Although COVID-19 generally results in milder disease in children and adolescents than in adults, severe illness from COVID-19 can occur in children and adolescents and might require hospitalization and intensive care unit (ICU) support (1-3). It is not known whether the B.1.617.2 (Delta) variant,* which has been the predominant variant of SARS-CoV-2 (the virus that causes COVID-19) in the United States since late June 2021,† causes different clinical outcomes in children and adolescents compared with variants that circulated earlier. To assess trends among children and adolescents, CDC analyzed new COVID-19 cases, emergency department (ED) visits with a COVID-19 diagnosis code, and hospital admissions of patients with confirmed COVID-19 among persons aged 0-17 years during August 1, 2020-August 27, 2021. Since July 2021, after Delta had become the predominant circulating variant, the rate of new COVID-19 cases and COVID-19-related ED visits increased for persons aged 0-4, 5-11, and 12-17 years, and hospital admissions of patients with confirmed COVID-19 increased for persons aged 0-17 years. Among persons aged 0-17 years during the most recent 2-week period (August 14-27, 2021), COVID-19-related ED visits and hospital admissions in the states with the lowest vaccination coverage were 3.4 and 3.7 times that in the states with the highest vaccination coverage, respectively. At selected hospitals, the proportion of COVID-19 patients aged 0-17 years who were admitted to an ICU ranged from 10% to 25% during August 2020-June 2021 and was 20% and 18% during July and August 2021, respectively. Broad, community-wide vaccination of all eligible persons is a critical component of mitigation strategies to protect pediatric populations from SARS-CoV-2 infection and severe COVID-19 illness.

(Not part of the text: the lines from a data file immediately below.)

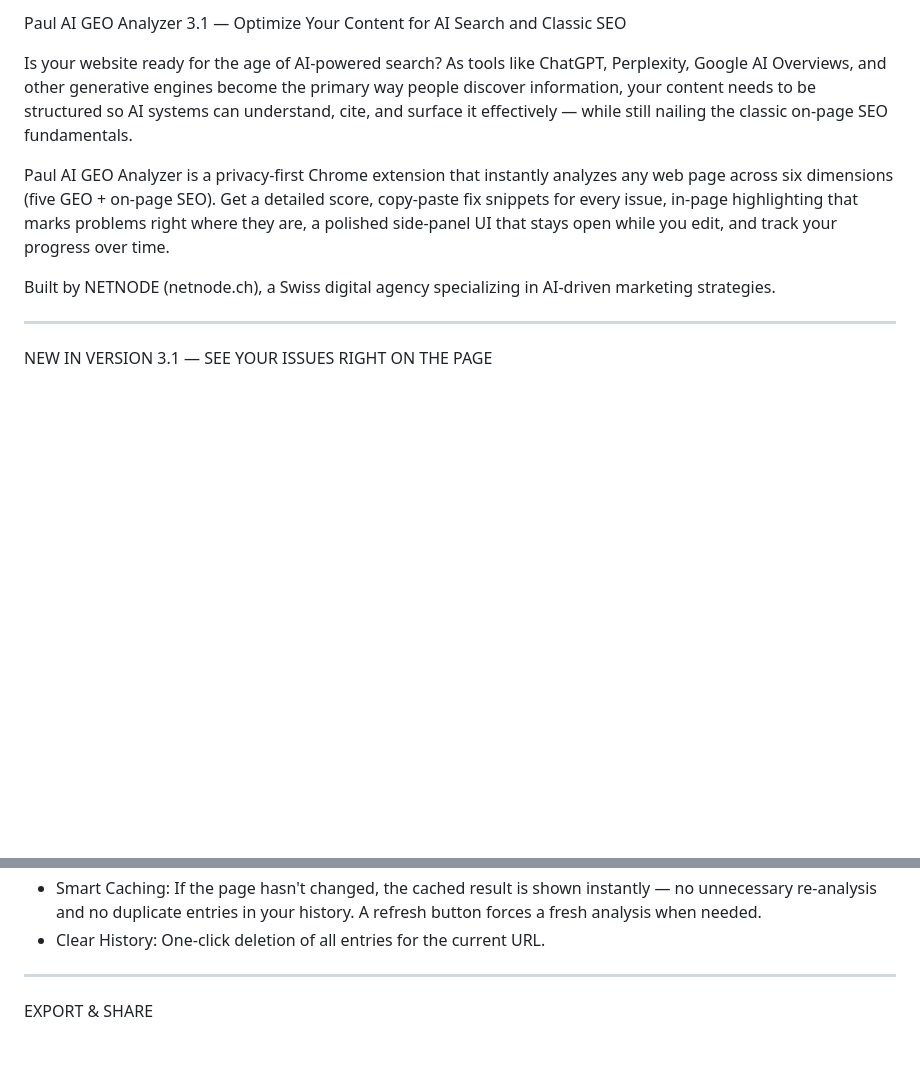
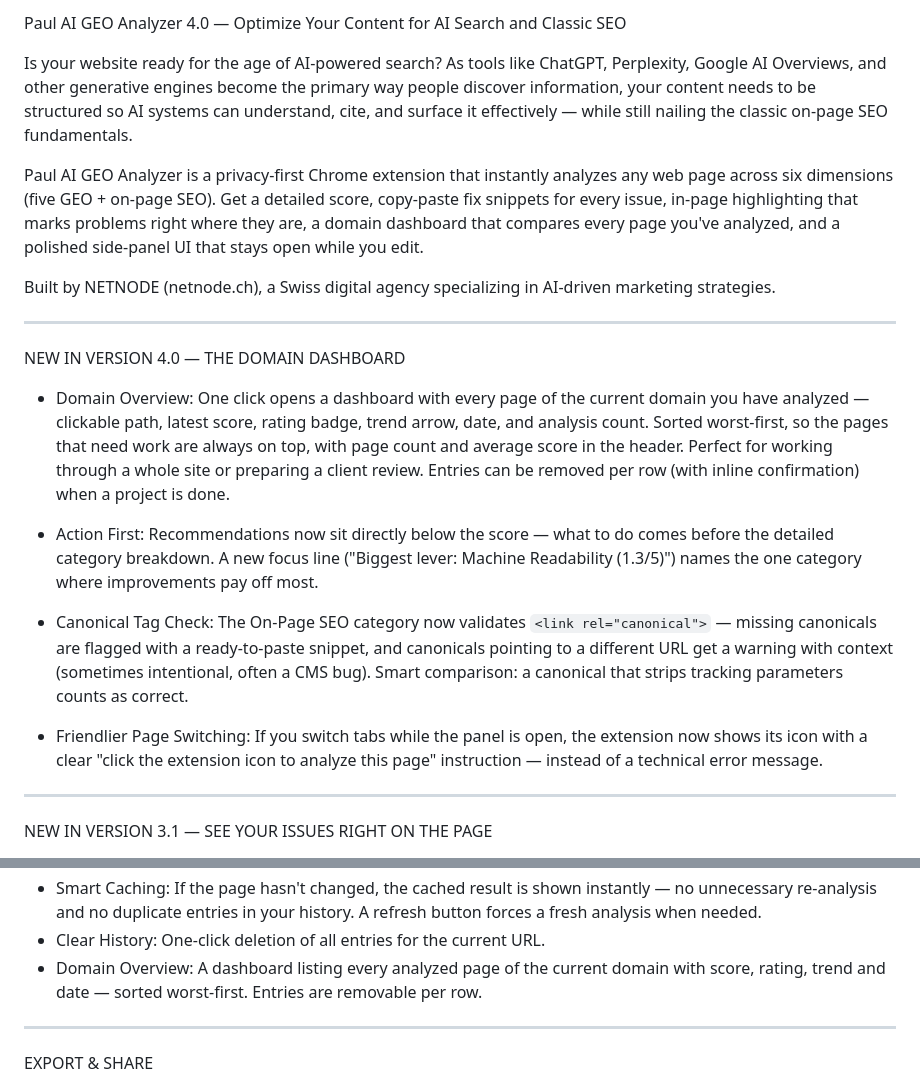
Before and after one commit to MichiMauch/geo-chrome-ext, a Markdown page: STORE_DESCRIPTION.md, 2 parts joined by grey strips. Drawn GitHub-style; blank space fills up the shorter version.

```diff
--- a/STORE_DESCRIPTION.md
+++ b/STORE_DESCRIPTION.md
@@ -1,10 +1,22 @@
-Paul AI GEO Analyzer 3.1 — Optimize Your Content for AI Search and Classic SEO
+Paul AI GEO Analyzer 4.0 — Optimize Your Content for AI Search and Classic SEO
 
 Is your website ready for the age of AI-powered search? As tools like ChatGPT, Perplexity, Google AI Overviews, and other generative engines become the primary way people discover information, your content needs to be structured so AI systems can understand, cite, and surface it effectively — while still nailing the classic on-page SEO fundamentals.
 
-Paul AI GEO Analyzer is a privacy-first Chrome extension that instantly analyzes any web page across six dimensions (five GEO + on-page SEO). Get a detailed score, copy-paste fix snippets for every issue, in-page highlighting that marks problems right where they are, a polished side-panel UI that stays open while you edit, and track your progress over time.
+Paul AI GEO Analyzer is a privacy-first Chrome extension that instantly analyzes any web page across six dimensions (five GEO + on-page SEO). Get a detailed score, copy-paste fix snippets for every issue, in-page highlighting that marks problems right where they are, a domain dashboard that compares every page you've analyzed, and a polished side-panel UI that stays open while you edit.
 
 Built by NETNODE (netnode.ch), a Swiss digital agency specializing in AI-driven marketing strategies.
+
+---
+
+NEW IN VERSION 4.0 — THE DOMAIN DASHBOARD
+
+- Domain Overview: One click opens a dashboard with every page of the current domain you have analyzed — clickable path, latest score, rating badge, trend arrow, date, and analysis count. Sorted worst-first, so the pages that need work are always on top, with page count and average score in the header. Perfect for working through a whole site or preparing a client review. Entries can be removed per row (with inline confirmation) when a project is done.
+
+- Action First: Recommendations now sit directly below the score — what to do comes before the detailed category breakdown. A new focus line ("Biggest lever: Machine Readability (1.3/5)") names the one category where improvements pay off most.
+
+- Canonical Tag Check: The On-Page SEO category now validates `<link rel="canonical">` — missing canonicals are flagged with a ready-to-paste snippet, and canonicals pointing to a different URL get a warning with context (sometimes intentional, often a CMS bug). Smart comparison: a canonical that strips tracking parameters counts as correct.
+
+- Friendlier Page Switching: If you switch tabs while the panel is open, the extension now shows its icon with a clear "click the extension icon to analyze this page" instruction — instead of a technical error message.
 
 ---
 
@@ -149,6 +139,7 @@ Track your optimization progress over time:
 - Analysis History: A chronological list of all past analyses for the current page, with a mini sparkline chart showing the trend visually. Up to 50 analyses are stored per URL.
 - Smart Caching: If the page hasn't changed, the cached result is shown instantly — no unnecessary re-analysis and no duplicate entries in your history. A refresh button forces a fresh analysis when needed.
 - Clear History: One-click deletion of all entries for the current URL.
+- Domain Overview: A dashboard listing every analyzed page of the current domain with score, rating, trend and date — sorted worst-first. Entries are removable per row.
 
 ---
 
```
Also changed, not shown: other parts of STORE_DESCRIPTION.md (+3 -25 lines).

Subject(s)
COVID-19/epidemiology , COVID-19/therapy , Emergency Service, Hospital/statistics & numerical data , Facilities and Services Utilization/trends , Hospitalization/trends , Adolescent , COVID-19/prevention & control , COVID-19 Vaccines/administration & dosage , Child , Child, Preschool , Humans , Infant , Infant, Newborn , Severity of Illness Index , United States/epidemiology , Vaccination Coverage/statistics & numerical data
5.
MMWR Morb Mortal Wkly Rep ; 70(37): 1284-1290, 2021 Sep 17.
Article in English | MEDLINE | ID: covidwho-1417365

ABSTRACT

COVID-19 vaccine breakthrough infection surveillance helps monitor trends in disease incidence and severe outcomes in fully vaccinated persons, including the impact of the highly transmissible B.1.617.2 (Delta) variant of SARS-CoV-2, the virus that causes COVID-19. Reported COVID-19 cases, hospitalizations, and deaths occurring among persons aged ≥18 years during April 4-July 17, 2021, were analyzed by vaccination status across 13 U.S. jurisdictions that routinely linked case surveillance and immunization registry data. Averaged weekly, age-standardized incidence rate ratios (IRRs) for cases among persons who were not fully vaccinated compared with those among fully vaccinated persons decreased from 11.1 (95% confidence interval [CI] = 7.8-15.8) to 4.6 (95% CI = 2.5-8.5) between two periods when prevalence of the Delta variant was lower (<50% of sequenced isolates; April 4-June 19) and higher (≥50%; June 20-July 17), and IRRs for hospitalizations and deaths decreased between the same two periods, from 13.3 (95% CI = 11.3-15.6) to 10.4 (95% CI = 8.1-13.3) and from 16.6 (95% CI = 13.5-20.4) to 11.3 (95% CI = 9.1-13.9). Findings were consistent with a potential decline in vaccine protection against confirmed SARS-CoV-2 infection and continued strong protection against COVID-19-associated hospitalization and death. Getting vaccinated protects against severe illness from COVID-19, including the Delta variant, and monitoring COVID-19 incidence by vaccination status might provide early signals of changes in vaccine-related protection that can be confirmed through well-controlled vaccine effectiveness (VE) studies.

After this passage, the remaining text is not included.